I believe strongly in what goes around, comes around.
I am an angry woman who doesn’t forget nor forgive easily.
My family’s evil gene expressed itself in my uncle. Already wealthy, his greed and feelings of self-entitlement meant he cheated my mother of money and a few items from my grandmother’s house. During the sale of the contents, house, land and later the estate, he consistently lied to me – even in the lawyer’s office.
After her stroke, my mother’s perceptions, attitude, personality shifted. Dementia only heightened these changes. Her reaction to my uncle’s actions varied from anger to excuses. She was adamant that I not mention anything about our disappointment to him. She wanted me to do as she did, pretend it never happened. (Although, she often said unkind things about him and his greed, arrogance and ego.)
My uncle developed Parkinson’s. Under control due to medications, he continued to be his arrogant, self-centered self. I wished he “paid” for his transgressions, but not with illness. The development of his disease was not the revenge I wanted.
His greed “cost” my mother and myself a lot – not just in terms of money. I wanted him to feel betrayed by someone he trusted. To be lied to by his kids or grand-kids. Something that would break through his feelings of self-entitlement; for him to feel abused, betrayed, unfairly treated Not battling something like Parkinson’s.
I was still angry and remained in a not forgiving mood. I cling to the past (especially the unjust or painful episodes) like velcro.
In December 2013, my aunt wrote that he had lost the use of his legs and had been hospital since October. Stabilizing his medication and condition might allow for regaining some mobility.
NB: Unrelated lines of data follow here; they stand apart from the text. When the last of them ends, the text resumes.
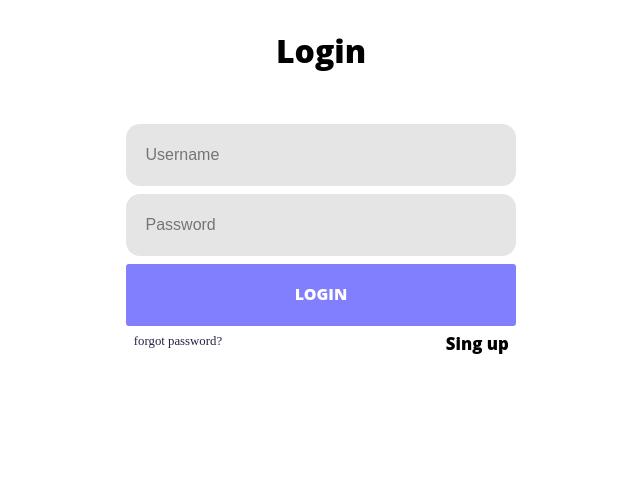
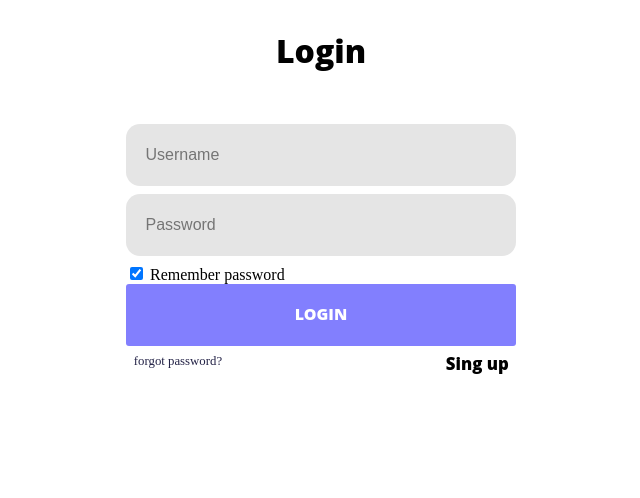
Before and after one commit to Yuri006/MissedWall, a Flask app: page /login in a window 1280 px wide. Shown: the part 122-620 px from the top of the page, without its empty margins (319-959 px from the left). Run offline with Flask 2, Linux system fonts and the light colour scheme; some libraries are stand-ins or nearby versions.

Commit message:
add new input type to the form

```diff
--- a/app.py
+++ b/app.py
@@ -25,7 +25,7 @@ def login():
     if (request.cookies.get('username') is not None) and (request.cookies.get('password') is not None):
         return redirect(
             '/cgi-bin/login?username=' + request.cookies.get('username') + '&password=' + request.cookies.get(
-                'password'))
+                'password') + '&remember=on')
     return render_template('login_page.html')
 
 
@@ -57,17 +57,23 @@ def cgi(action):
     if action == 'login':
         name = request.args.get('username')
         password = request.args.get('password')
+        remember = request.args.get('remember')
+        if remember == 'on':
+            remember = 1
+        else:
+            remember = 365
+        print(remember)
         not_correct = main_db.check_password(name, password)
         if not not_correct:
             if main_db.admin_status(name):
                 resp = make_response(redirect('/admin'))
-                resp.set_cookie('username', name, max_age=60 * 60 * 24 * 2)
-                resp.set_cookie('password', password, max_age=60 * 60 * 24 * 2)
+                resp.set_cookie('username', name, max_age=60 * 60 * 24 * 365 // remember)
+                resp.set_cookie('password', password, max_age=60 * 60 * 24 * 365 // remember)
                 return resp
             else:
                 resp = make_response(redirect('/wall'))
-                resp.set_cookie('username', name, max_age=60 * 60 * 24 * 2)
-                resp.set_cookie('password', password, max_age=60 * 60 * 24 * 2)
+                resp.set_cookie('username', name, max_age=60 * 60 * 24 * 365 // remember)
+                resp.set_cookie('password', password, max_age=60 * 60 * 24 * 365 // remember)
                 return resp
         else:
             if (request.cookies.get('username') is not None) and (request.cookies.get('password') is not None):
--- a/templates/login_page.html
+++ b/templates/login_page.html
@@ -16,6 +16,10 @@
         </div>
         <div class='login-mini-div'>
             <input type="password" id='passwd-field' name="password" placeholder="Password">
+        </div>
+        <div class='login-mini-div'>
+            <input type="checkbox" name="remember" checked>
+            <span>Remember password</span>
         </div>
         <div class='login-mini-div'>
             <input class='login-btn' type="submit" value="Login">
```
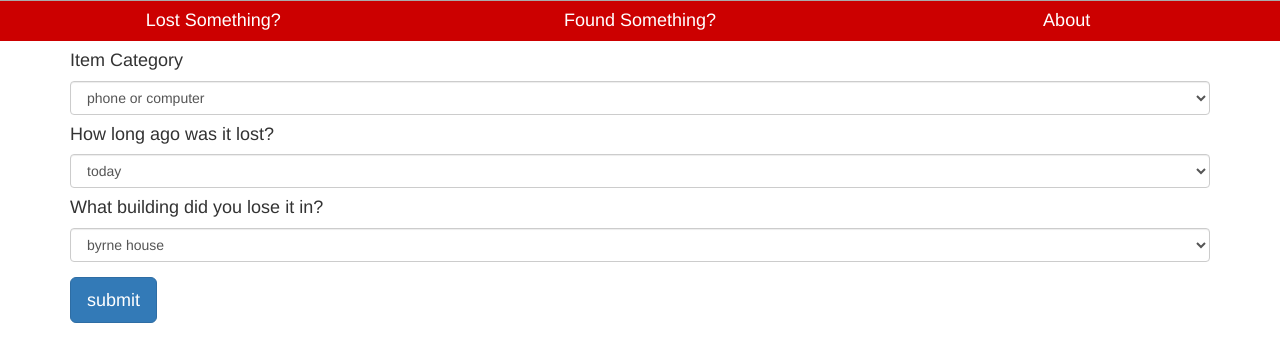
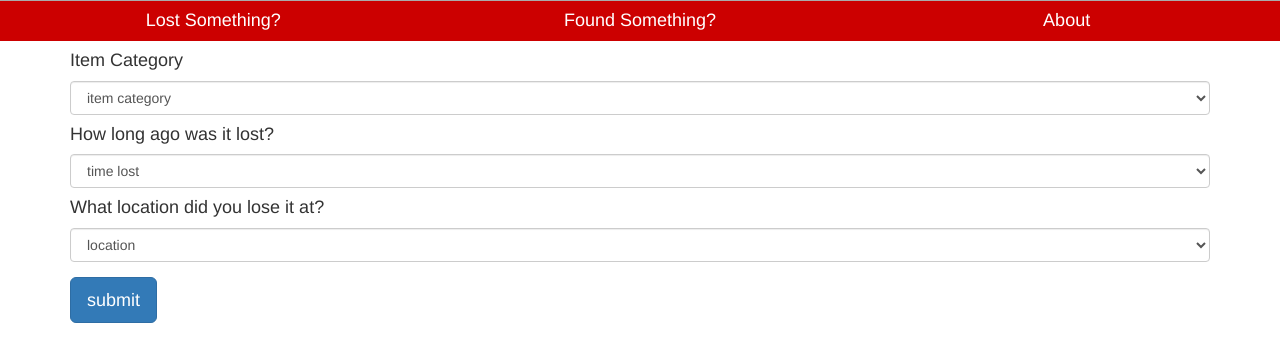
Before and after one commit to Scott123180/SDII-Project, a PHP site: page /lost.php in a window 1280 px wide. Shown: the part 213-555 px from the top of the page. Run offline with PHP 8.4, Linux system fonts and the light colour scheme; data comes from the database, SQL or seed files in the repository; some libraries are stand-ins or nearby versions.

Commit message:
changing comments

```diff
--- a/Site/about.php
+++ b/Site/about.php
@@ -1,5 +1,9 @@
 <!DOCTYPE html>
-<!--Places that need PHP are designated by NPHP-->
+<!--
+Authors: Scott Hansen and Nicholas Burd
+Title: about.php
+Description: Help page and page about the web app.
+-->
 <html lang="en" xmlns="http://www.w3.org/1999/xhtml">
 <head>
     <meta charset="utf-8" />
--- a/Site/lost.php
+++ b/Site/lost.php
@@ -36,18 +36,26 @@ if it has been found. If it hasn't, the user can add an entry to the database
 
     <!--select options-->
     <div class="container">
-        <!--item category, how long ago lost, where lost-->
         <h4>Item Category</h4>
-        <select class="form-control" id="itemCategory"></select>
-        <script>makeOptions(itemCategories, "itemCategory");</script>
+        <select class="form-control" id="itemCategory">
+            <option>item category</option>
+            <script>makeOptions(itemCategories, "itemCategory");</script>
+        </select>
+
 
         <h4>How long ago was it lost?</h4>
-        <select class="form-control" id="timeLost"></select>
-        <script>makeOptions(timeRanges, "timeLost")</script>
+        <select class="form-control" id="timeLost">
+            <option>time lost</option>
+            <script>makeOptions(timeRanges, "timeLost")</script>
+            <option>don't know</option>
+        </select>
 
-        <h4>What building did you lose it in?</h4>
-        <select class="form-control" id="campusLocations"></select>
-        <script>makeOptions(campusLocations, "campusLocations")</script>
+        <h4>What location did you lose it at?</h4>
+        <select class="form-control" id="campusLocations">
+            <option>location</option>
+            <script>makeOptions(campusLocations, "campusLocations")</script>
+            <option>don't know</option>
+        </select>
 
         <button type="button" class="btn btn-primary btn-lg" onclick="" style="margin-top:15px;">submit</button>
 
```
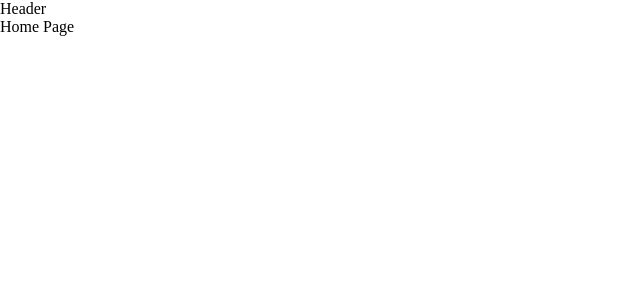
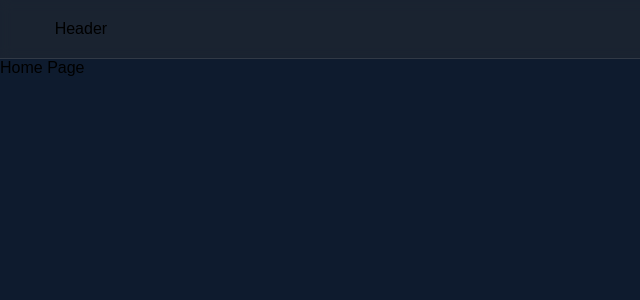
Before and after one commit to devxjake/web-agency, a Next.js app: page / in a window 1280 px wide. Shown: the top 300 px of the page, without its empty margins (0-640 px from the left). Built offline with nearby package versions, Linux system fonts and the light colour scheme.

Commit message:
Global styles

```diff
--- a/app/globals.css
+++ b/app/globals.css
@@ -1,5 +1,45 @@
+@import url("https://fonts.googleapis.com/css2?family=Inter:ital,opsz,wght@0,14..32,100..900;1,14..32,100..900&display=swap");
+
+@import url("./../styles/Header.css"); /* HEADER STYLES*/
+
 * {
   box-sizing: border-box;
   margin: 0;
   padding: 0;
 }
+
+body {
+  font-family: Arial, Helvetica, sans-serif;
+  background-color: #0e1b2e;
+}
+
+/* ===== Buttons ===== */
+.btn {
+  font-family: inherit;
+  border-radius: 9999px;
+  border: none;
+  color: #fff;
+  transition: all 0.3s ease-in-out;
+  cursor: pointer;
+}
+
+.btn-primary {
+  background: #d97706;
+}
+
+.btn-primary:hover {
+  background: #b45309;
+  box-shadow: 0 0 40px 0 rgba(217, 119, 6, 0.4);
+}
+
+/* ===== LISTS ===== */
+
+ul {
+  list-style-type: none;
+}
+
+/* ===== LINKS ===== */
+a {
+  text-decoration: none;
+  transition: all 0.3s ease-in-out;
+}
```
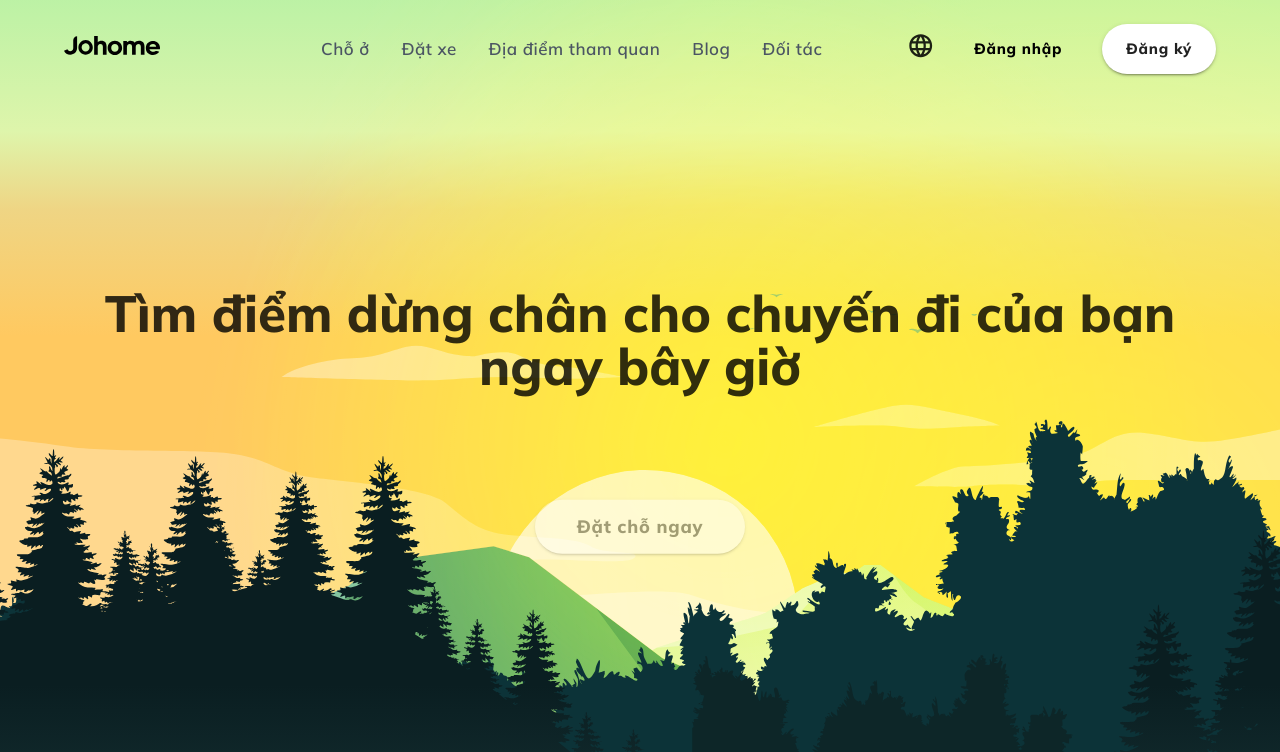
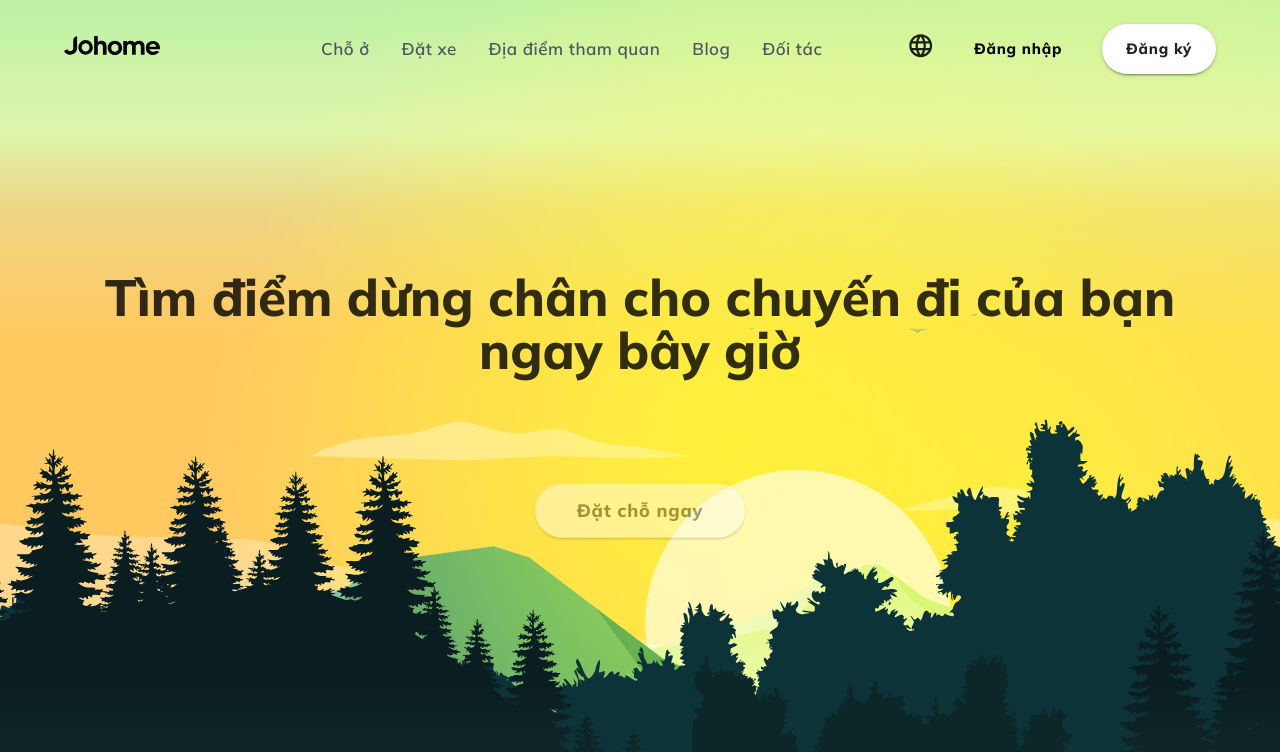
Before and after one commit to theHuycoder/johome, a Next.js app in the folder johome-web/: page / in a window 1280 px wide. Shown: the top 752 px of the page. Built offline with nearby package versions, Linux system fonts and the light colour scheme; no server answers.

Commit message:
feat: intro landing

```diff
--- a/johome-web/views/IntroLanding/IntroLanding.tsx
+++ b/johome-web/views/IntroLanding/IntroLanding.tsx
@@ -22,7 +22,7 @@ export default function IntroLanding() {
     display="flex"
     alignItems="flex-start"
     justifyContent="center"
-    paddingTop={35}
+    paddingTop={33}
    >
     <Box
      display="flex"
--- a/johome-web/views/IntroLanding/useAnimation.ts
+++ b/johome-web/views/IntroLanding/useAnimation.ts
@@ -81,7 +81,7 @@ export default function useAnimation() {
     ".sun",
     {
      duration: 4,
-     xPercent: 160,
+     xPercent: 220,
      yPercent: 160,
      scale: 1.2,
     },
@@ -111,8 +111,9 @@ export default function useAnimation() {
     ".cloud",
     {
      duration: 4,
-     yPercent: 80,
+     yPercent: 100,
      xPercent: 0,
+     scale: 1.1,
     },
     0
    )
```
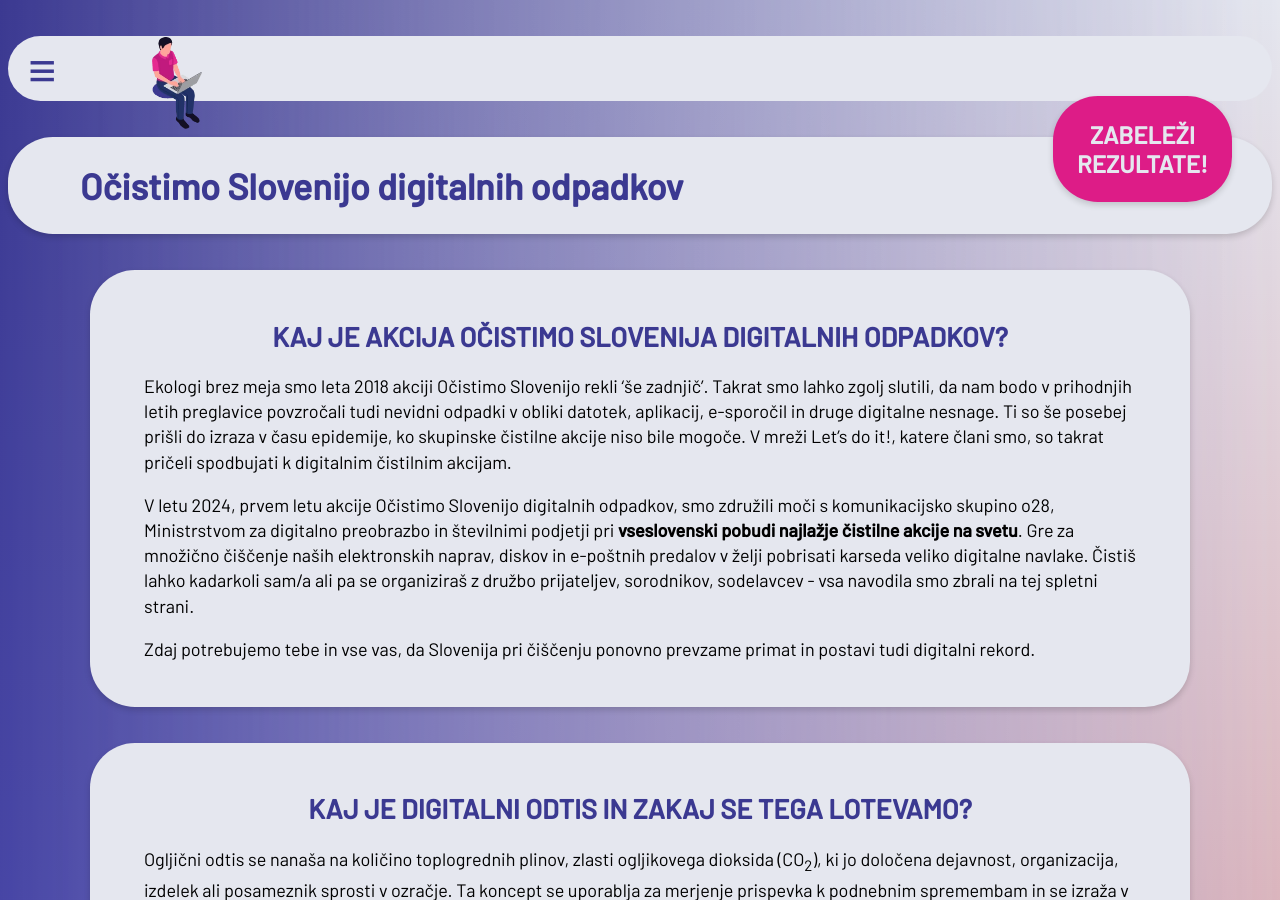
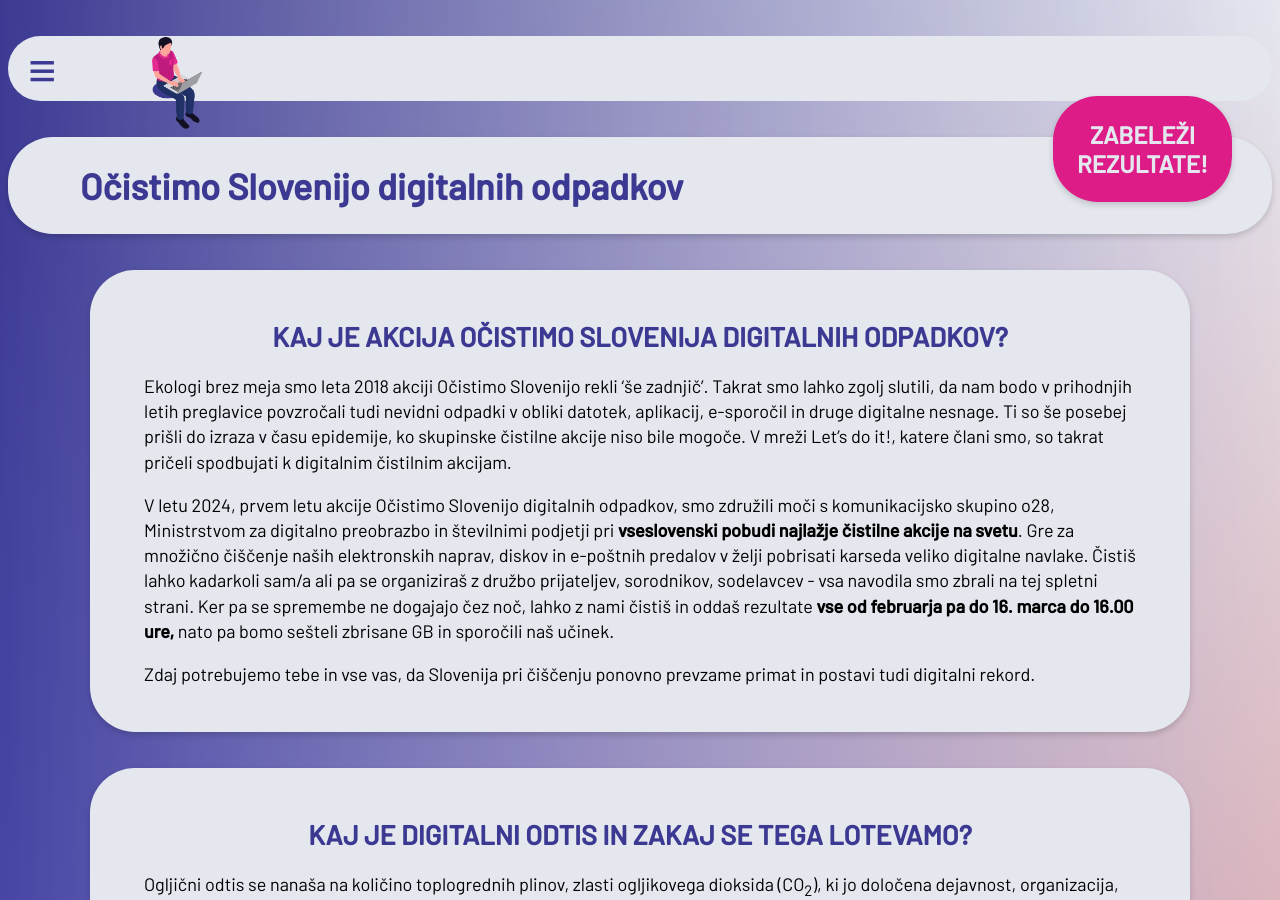
Before and after one commit to ewba/dcd-si, a Jekyll site: the page built from o-akciji.md, in a window 1280 px wide and 900 px high. Built offline with Jekyll 4.4.1, drawn with Linux system fonts in a browser that asks for light colours.

Commit message:
Update o-akciji.md

```diff
--- a/o-akciji.md
+++ b/o-akciji.md
@@ -12,7 +12,7 @@ css: carousel.css
 
 Ekologi brez meja smo leta 2018 akciji Očistimo Slovenijo rekli ‘še zadnjič’. Takrat smo lahko zgolj slutili, da nam bodo v prihodnjih letih preglavice povzročali tudi nevidni odpadki v obliki datotek, aplikacij, e-sporočil in druge digitalne nesnage. Ti so še posebej prišli do izraza v času epidemije, ko skupinske čistilne akcije niso bile mogoče. V mreži Let’s do it!, katere člani smo, so takrat pričeli spodbujati k digitalnim čistilnim akcijam.
 
-V letu 2024, prvem letu akcije Očistimo Slovenijo digitalnih odpadkov, smo združili moči s komunikacijsko skupino o28, Ministrstvom za digitalno preobrazbo in številnimi podjetji pri **vseslovenski pobudi najlažje čistilne akcije na svetu**. Gre za množično čiščenje naših elektronskih naprav, diskov in e-poštnih predalov v želji pobrisati karseda veliko digitalne navlake. Čistiš lahko kadarkoli sam/a ali pa se organiziraš z družbo prijateljev, sorodnikov, sodelavcev - vsa navodila smo zbrali na tej spletni strani.
+V letu 2024, prvem letu akcije Očistimo Slovenijo digitalnih odpadkov, smo združili moči s komunikacijsko skupino o28, Ministrstvom za digitalno preobrazbo in številnimi podjetji pri **vseslovenski pobudi najlažje čistilne akcije na svetu**. Gre za množično čiščenje naših elektronskih naprav, diskov in e-poštnih predalov v želji pobrisati karseda veliko digitalne navlake. Čistiš lahko kadarkoli sam/a ali pa se organiziraš z družbo prijateljev, sorodnikov, sodelavcev - vsa navodila smo zbrali na tej spletni strani. Ker pa se spremembe ne dogajajo čez noč, lahko z nami čistiš in oddaš rezultate **vse od februarja pa do 16. marca do 16.00 ure,** nato pa bomo sešteli zbrisane GB in sporočili naš učinek.
 
 Zdaj potrebujemo tebe in vse vas, da Slovenija pri čiščenju ponovno prevzame primat in postavi tudi digitalni rekord.
 </div>
```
He was scheduled to be transferred to a rehab facility. I heard nothing further until the following Christmas.
This time, my card contained just the standard family “newsletter,” usually an impersonal, over-blown story of the wonderfulness of him and his family. The letter began with news that my uncle was now in a small clinic, unable to use his legs, and falling deeper into dementia. The irony was not lost on me.
I forgave my uncle. What goes around, came around. But not in the way I expected. He lost the use of his legs and was falling deeper into dementia.
In 2010, after 8 weeks in the hospital, my mother died. By then, due to pain and fear (of falling), she had lost the use of her legs; unable and unwilling to get out of bed.
Each week also added a year to her decent into dementia. Her executive functions were already lost, her ability to remember today fading. The hospital stay made this pattern worse.
I’m writing a letter to my uncle (for my aunt to read or give to him), taking dementia into consideration. I’m not going to talk about transgressions or forgiveness. I doubt he ever felt guilt; realized the consequences of what he did. Forgiveness? For what?
It is an hello. This is what I’ve been up to. Weather. No questions. Easy to understand language. The first draft of the letter to my aunt was snarky; I’m still dealing with her complicity in the matter. It’s part of the whole, but one forgiveness at a time. This is a new experience for me.
I’m not just forgiving him because he is now like my mother was. I need to, like a snake, shed the skin of the past. If I can forgive him, I am working towards healing. If I forgive him, perhaps I can forgive myself.